▶ _Directions for this task_
If a line contains the word "code", include it in the count; state how many such lines the listing has and nothing else.

▶ _Records for this task_
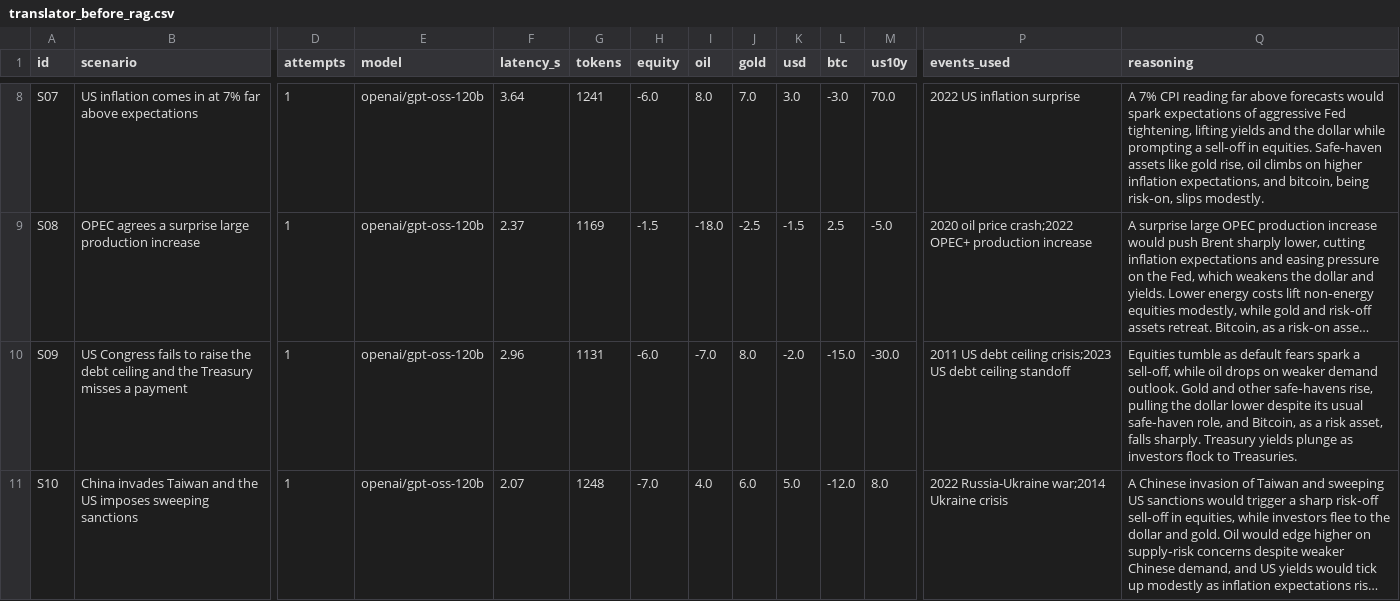
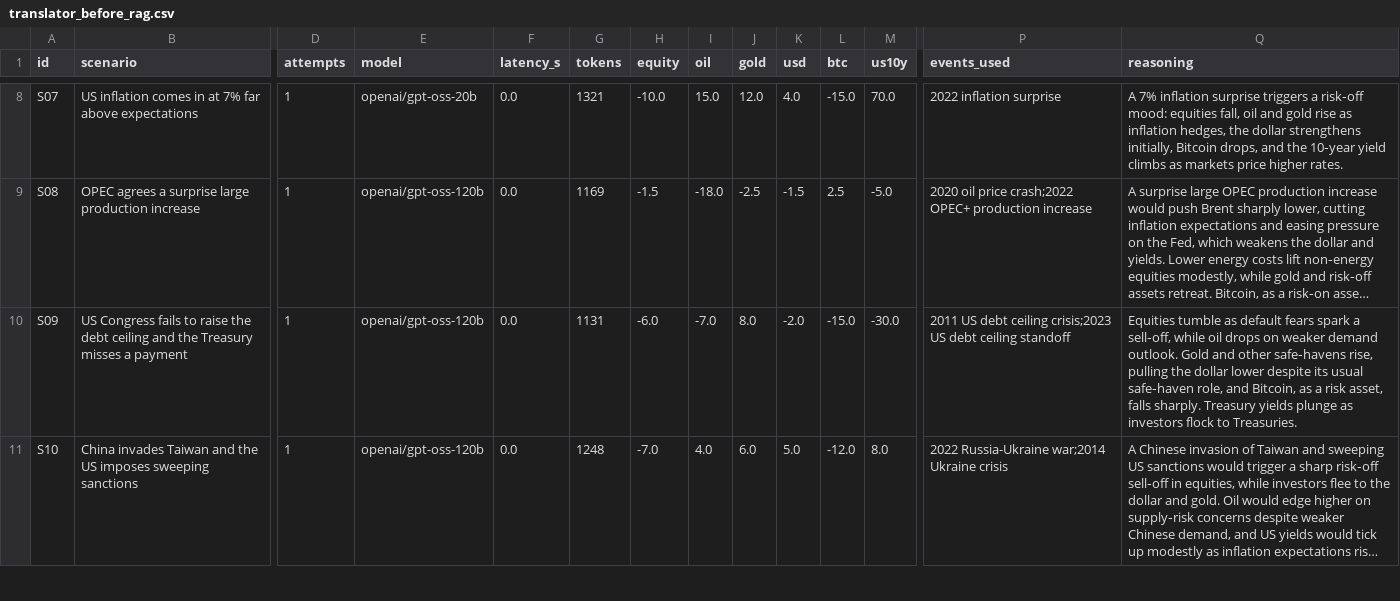
Before and after one commit to CharbelN/CrisisLens, a CSV file: eval/results/translator_before_rag.csv, drawn as a sheet; only a part is shown, gaps mark what is left out; long unchanged cells end in …; the diff covers the shown part only; the diff names each change by its address in the sheet, - before the commit and + after, or states it on an @@ line.

Commit message:
Build step 5c: starting levels for headlines that state a level
- The model was never told today's prices, so "oil jumps to $150" came out as
  +10-30% instead of +62.8% from Brent at $92.14
- checks/levels.py: latest level per driver from market_data.csv; the model lists
  levels the headline states ("stated_levels"); code checks each one is a number
  in the text, computes the exact move, asks again if the model's move is off,
  and puts in the computed move on the last attempt
- Starting levels go in the prompt only when the headline contains a number
  (showing them for every headline inflated moves on untouched drivers: 76%)
- App shows each stated level and whether code checked or set the move
- New eval: eval/level_scenarios.csv + run_levels.py: 0/9 right before, 9/9 after
  (none set by code)
- 20 scenarios: direction agreement 80% before and with RAG
- Tests (81 passing)

```diff
--- a/eval/results/translator_before_rag.csv
+++ b/eval/results/translator_before_rag.csv
-E8 (model): openai/gpt-oss-120b
+E8 (model): openai/gpt-oss-20b
-F8 (latency_s): 3.64
+F8 (latency_s): 0.0
-G8 (tokens): 1241
+G8 (tokens): 1321
-H8 (equity): -6.0
+H8 (equity): -10.0
-I8 (oil): 8.0
+I8 (oil): 15.0
-J8 (gold): 7.0
+J8 (gold): 12.0
-K8 (usd): 3.0
+K8 (usd): 4.0
-L8 (btc): -3.0
+L8 (btc): -15.0
-P8 (events_used): 2022 US inflation surprise
+P8 (events_used): 2022 inflation surprise
-Q8 (reasoning): A 7% CPI reading far above forecasts would spark expectations of aggressive Fed tightening, lifting yields and the dollar while prompting a sell‑off in equities. Safe‑haven assets like gold rise, oil climbs on higher inflation expectations, and bitcoin, being risk‑on, slips modestly.
+Q8 (reasoning): A 7% inflation surprise triggers a risk‑off mood: equities fall, oil and gold rise as inflation hedges, the dollar strengthens initially, Bitcoin drops, and the 10‑year yield climbs as markets price higher rates.
-F9 (latency_s): 2.37
+F9 (latency_s): 0.0
-F10 (latency_s): 2.96
+F10 (latency_s): 0.0
-F11 (latency_s): 2.07
+F11 (latency_s): 0.0
```
Also changed, not shown: 53 edited cells elsewhere in this file, eval/results/rag_comparison.csv, eval/results/translator_with_rag.csv, 11 other files.
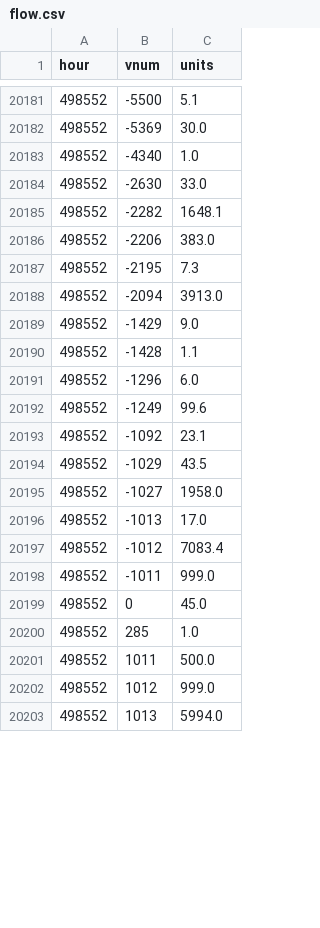
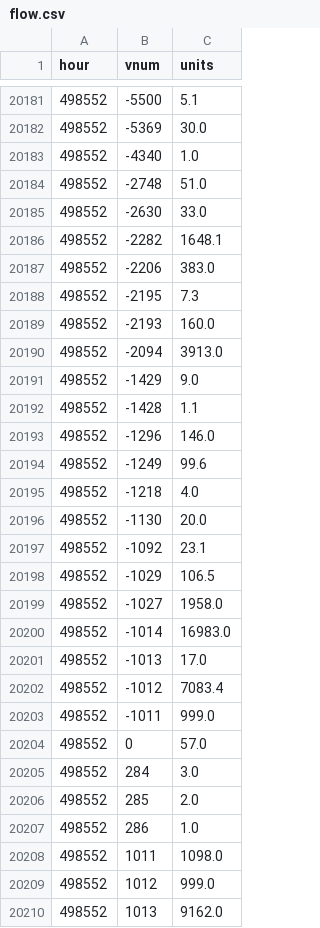
Before and after one commit to SantaCF/nosbazar-tracket, a CSV file: data/flow.csv, drawn as a sheet; only a part is shown, gaps mark what is left out; the diff covers the shown part only.

```diff
--- a/data/flow.csv
+++ b/data/flow.csv
@@ -20183,2 +20183,3 @@ hour,vnum,units
 498552,-4340,1.0
+498552,-2748,51.0
 498552,-2630,33.0
@@ -20187,2 +20188,3 @@ hour,vnum,units
 498552,-2195,7.3
+498552,-2193,160.0
 498552,-2094,3913.0
@@ -20190,7 +20192,10 @@ hour,vnum,units
 498552,-1428,1.1
-498552,-1296,6.0
+498552,-1296,146.0
 498552,-1249,99.6
+498552,-1218,4.0
+498552,-1130,20.0
 498552,-1092,23.1
-498552,-1029,43.5
+498552,-1029,106.5
 498552,-1027,1958.0
+498552,-1014,16983.0
 498552,-1013,17.0
@@ -20198,6 +20203,8 @@ hour,vnum,units
 498552,-1011,999.0
-498552,0,45.0
-498552,285,1.0
-498552,1011,500.0
+498552,0,57.0
+498552,284,3.0
+498552,285,2.0
+498552,286,1.0
+498552,1011,1098.0
 498552,1012,999.0
-498552,1013,5994.0
+498552,1013,9162.0
```
Also changed, not shown: 4 added rows and 10 edited cells elsewhere in this file, data/latest.csv, data/owners/2026-11-16.csv, 7 other files.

▶ _Solution to the exercise_
3